The delivery of Truss and Kwarteng’s polices was not the only issue. The vote on fracking which may or may not have been a vote of confidence in the government saw the widely reported resignation and un-resignation of the Chief Whip and her deputy. Tens of Conservatives rebelled despite the threat, including former Prime Minister Theresa May and the newly former Chancellor, Kwarteng. To add comedy to the chaos, Truss herself was not recorded as having voted.

Truss became the Leader of the Conservative Party following a long and drawn-out leadership contest which lasted longer than her premiership did. A total of 11 people put themselves forward in that contest and all but Rehman Chishti, who briefly served as a Foreign Office minister under Boris Johnson after the exodus of serious ministers, received the backing of at least some fellow MPs.

Eventually, the parliamentary Conservative Party narrowed the contest down to Rishi Sunak, who received the most support throughout, Penny Mordaunt who followed in second, and eventual winner Truss who lagged in third place until the final round when she overtook Mordaunt.

It is speculated by those such as broadcaster Iain Dale, who is close to a former leadership candidate, that Rishi Sunak’s camp ‘loaned’ Truss votes to ensure the final contest was Sunak vs Truss, excluding Mordaunt from the final two. Truss had, after all, only received the support of 50 MPs in the first round, compared to 88 for Rishi Sunak and 67 for Penny Mordaunt.

Following the parliamentary round of the contest, Truss and Sunak went head-to-head in 12 hustings over a period of a month before members cast their votes.

The contest which saw Truss replaced with Sunak with a much briefer affair.
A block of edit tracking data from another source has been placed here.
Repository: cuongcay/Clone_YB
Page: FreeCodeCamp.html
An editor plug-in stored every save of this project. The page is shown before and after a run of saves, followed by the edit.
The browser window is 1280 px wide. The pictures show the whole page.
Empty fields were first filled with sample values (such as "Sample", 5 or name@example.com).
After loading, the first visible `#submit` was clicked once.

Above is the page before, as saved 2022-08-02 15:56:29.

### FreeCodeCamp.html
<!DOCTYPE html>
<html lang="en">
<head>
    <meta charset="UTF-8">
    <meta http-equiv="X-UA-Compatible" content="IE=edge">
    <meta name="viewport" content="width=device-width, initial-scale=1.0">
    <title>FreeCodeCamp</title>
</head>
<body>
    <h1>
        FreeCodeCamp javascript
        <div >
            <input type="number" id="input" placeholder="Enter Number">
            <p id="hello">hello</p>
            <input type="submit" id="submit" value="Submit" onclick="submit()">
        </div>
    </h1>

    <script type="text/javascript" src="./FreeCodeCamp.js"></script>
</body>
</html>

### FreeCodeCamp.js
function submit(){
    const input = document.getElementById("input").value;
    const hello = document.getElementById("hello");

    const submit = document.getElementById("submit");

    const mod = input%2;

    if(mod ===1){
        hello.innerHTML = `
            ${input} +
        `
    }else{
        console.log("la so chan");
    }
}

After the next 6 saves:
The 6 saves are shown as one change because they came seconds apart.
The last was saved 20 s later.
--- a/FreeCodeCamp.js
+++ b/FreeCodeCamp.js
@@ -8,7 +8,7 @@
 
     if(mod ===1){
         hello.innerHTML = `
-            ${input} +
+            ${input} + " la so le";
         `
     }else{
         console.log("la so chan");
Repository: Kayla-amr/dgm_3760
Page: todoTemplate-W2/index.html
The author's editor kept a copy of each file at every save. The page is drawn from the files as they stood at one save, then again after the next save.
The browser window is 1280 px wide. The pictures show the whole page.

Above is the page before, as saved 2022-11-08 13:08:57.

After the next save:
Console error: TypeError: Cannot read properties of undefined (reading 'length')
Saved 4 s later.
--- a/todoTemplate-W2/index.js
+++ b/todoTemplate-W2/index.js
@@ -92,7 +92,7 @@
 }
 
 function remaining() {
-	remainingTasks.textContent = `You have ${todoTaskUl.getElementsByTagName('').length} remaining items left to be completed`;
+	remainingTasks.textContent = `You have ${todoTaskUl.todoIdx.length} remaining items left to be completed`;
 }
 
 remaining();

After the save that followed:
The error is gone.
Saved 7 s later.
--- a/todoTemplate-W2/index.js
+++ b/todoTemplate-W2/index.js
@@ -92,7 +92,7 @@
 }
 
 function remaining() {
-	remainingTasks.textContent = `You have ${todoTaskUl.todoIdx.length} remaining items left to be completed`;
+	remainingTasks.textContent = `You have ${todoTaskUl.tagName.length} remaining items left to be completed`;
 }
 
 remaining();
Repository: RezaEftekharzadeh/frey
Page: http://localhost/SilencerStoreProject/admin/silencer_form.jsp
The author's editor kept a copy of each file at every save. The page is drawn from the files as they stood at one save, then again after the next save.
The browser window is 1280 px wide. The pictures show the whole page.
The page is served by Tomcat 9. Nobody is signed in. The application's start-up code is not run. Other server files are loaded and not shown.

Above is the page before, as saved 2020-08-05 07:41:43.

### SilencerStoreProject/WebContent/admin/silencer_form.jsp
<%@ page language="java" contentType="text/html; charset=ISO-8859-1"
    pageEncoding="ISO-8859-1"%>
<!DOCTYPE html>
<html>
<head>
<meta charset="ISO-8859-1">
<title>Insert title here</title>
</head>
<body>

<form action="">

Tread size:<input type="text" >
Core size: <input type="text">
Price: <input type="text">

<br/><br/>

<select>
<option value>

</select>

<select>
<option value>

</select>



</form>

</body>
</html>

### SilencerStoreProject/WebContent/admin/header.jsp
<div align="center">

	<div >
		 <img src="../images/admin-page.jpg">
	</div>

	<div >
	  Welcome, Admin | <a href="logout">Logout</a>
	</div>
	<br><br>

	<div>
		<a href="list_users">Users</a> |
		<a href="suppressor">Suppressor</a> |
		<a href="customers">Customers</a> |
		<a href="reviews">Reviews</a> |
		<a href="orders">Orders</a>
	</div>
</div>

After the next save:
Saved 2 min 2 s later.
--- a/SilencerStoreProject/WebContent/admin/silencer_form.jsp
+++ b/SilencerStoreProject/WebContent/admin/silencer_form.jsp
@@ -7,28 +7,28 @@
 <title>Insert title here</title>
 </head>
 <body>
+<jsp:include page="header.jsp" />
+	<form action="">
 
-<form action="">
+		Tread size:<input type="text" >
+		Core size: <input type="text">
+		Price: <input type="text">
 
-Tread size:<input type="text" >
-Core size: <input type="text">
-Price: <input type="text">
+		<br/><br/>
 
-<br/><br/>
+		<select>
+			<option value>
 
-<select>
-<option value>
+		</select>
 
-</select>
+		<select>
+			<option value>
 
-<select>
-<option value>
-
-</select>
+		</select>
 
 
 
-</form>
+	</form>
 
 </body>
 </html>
The 1922 Committee set the threshold for MPs to reach the ballot paper at 100 nominations, meaning a maximum of three contenders could go forward, and a timetable which meant it would be over within a week. The bar, it seemed, was set deliberately high to facilitate a coronation rather than a contest.

CCHQ organised no hustings and intended to conduct the vote among members, had there been one, entirely online. Activists spent a weekend telephoning elderly members without email addresses to arrange alternative provisions.
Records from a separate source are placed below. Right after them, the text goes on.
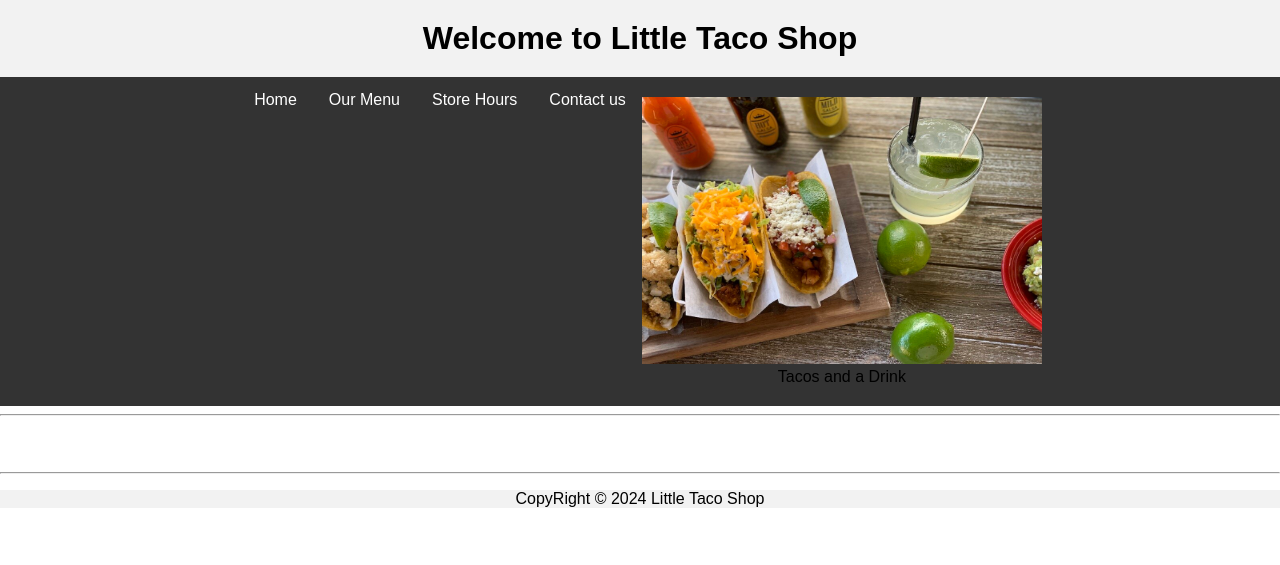
Repository: cavidk/taco_shop-web
Page: html basics/contact.html
The author's editor kept a copy of each file at every save. The page is drawn from the files as they stood at one save, then again after the next save.
The browser window is 1280 px wide. The pictures show the whole page.

Above is the page before, as saved 2024-06-11 12:57:31.

After the next save:
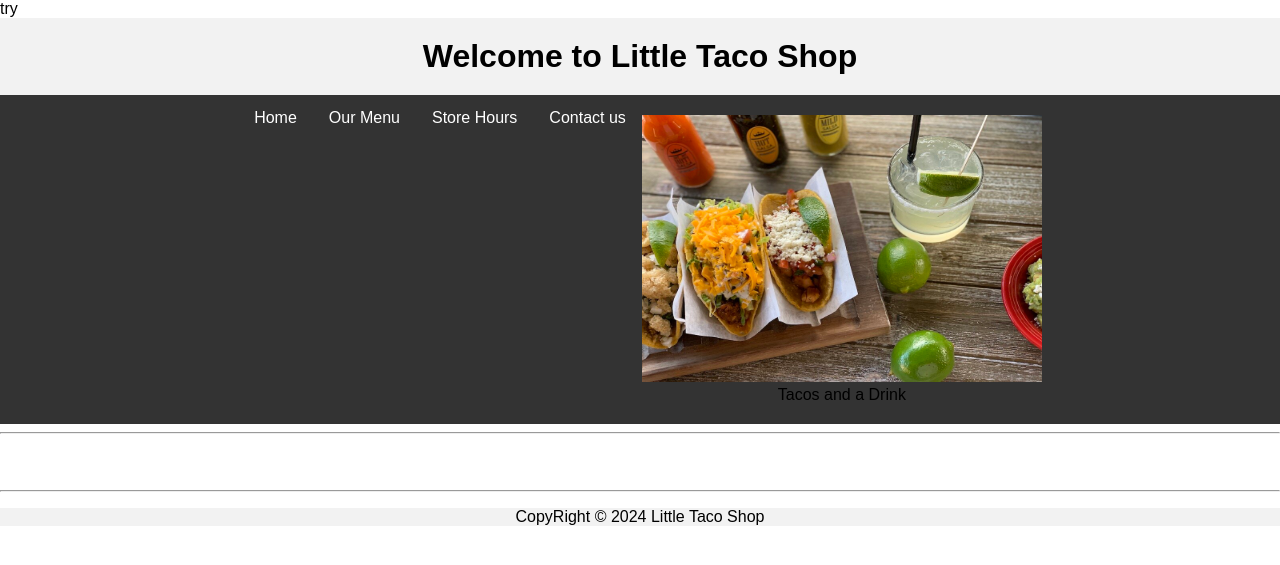
Saved 8 min 2 s later.
--- a/html basics/contact.html
+++ b/html basics/contact.html
@@ -7,8 +7,7 @@
    <meta name="description" content="The official website for Little Taco Shop">
    <title>Document</title>
    <title>The Little Taco Shop</title>
-   <link rel="icon" href="icons8-star-100.png" type="image">
-   <link rel="stylesheet" href="css/style.css">
+try   <link rel="stylesheet" href="css/style.css">
 </head>
 
 <body>

After the save that followed:
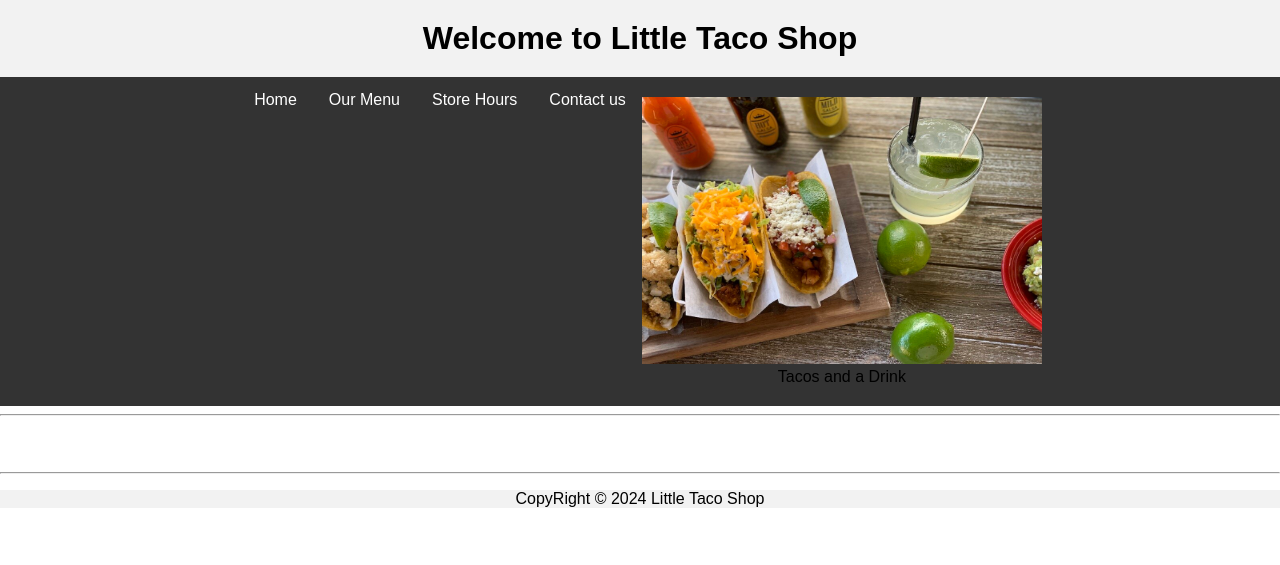
Saved 9 min 16 s later.
--- a/html basics/contact.html
+++ b/html basics/contact.html
@@ -7,7 +7,7 @@
    <meta name="description" content="The official website for Little Taco Shop">
    <title>Document</title>
    <title>The Little Taco Shop</title>
-try   <link rel="stylesheet" href="css/style.css">
+   <link rel="stylesheet" href="css/style.css">
 </head>
 
 <body>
In the end, this was needless. The touted return of Boris Johnson – who was definitely going to stand, according to allies like James Duddridge and Jacob Rees Mogg – did not materialise. As in 2016, Johnson recognised that this was not his time. Several of his key supporters, including Duddridge, piled in behind Sunak.

Only Penny Mordaunt remained and, literally at the last minute, withdrew having not quite reached 100 nominations (reportedly having stalled at 97).

Rishi Sunak became Leader by default as the only valid nominee and, the following day, Prime Minister.

At the heart of this episode is an issue with party members selecting a party’s leader, particularly whilst that party is in government.

In the end, the will of the parliamentary party was realised. Conservative MPs had shown no strong indication that they wished to be led by Truss. Many of them supported her at Johnson’s instruction, to stop Sunak. Others because it was apparent, in a ‘Liz v Rishi’ contest, that it would be her handing out the ministerial jobs.

The notion of party members selecting a party leader and, in this case, the Prime Minister is a very recent innovation. It is also one which does not sit comfortably with our constitutional norms, whereby a party leader must command the confidence of their MPs. Yet Truss, who had such little support among parliamentary colleagues initially, won the leadership by appealing to the Conservative membership, which was at odds with the party’s MPs.

Truss’ lack of genuine support among MPs, rather than those who had backed her for personal or strategic reasons (i.e. stopping Sunak) was always going to be a problem for her authority in parliament. Only 50 had backed her from the start – and even some of those had lost confidence in her after a matter of weeks.

The call for papers for 'Conservatisms: The UK Conservative Party and 'True' Conservatism' is available here:

Antony Mullen (Bolton) and David Jeffery (Liverpool) are the co-Convenors of the Conservativism Studies Group and Sam Blaxland (UCL) is the group’s Research and Impact Officer.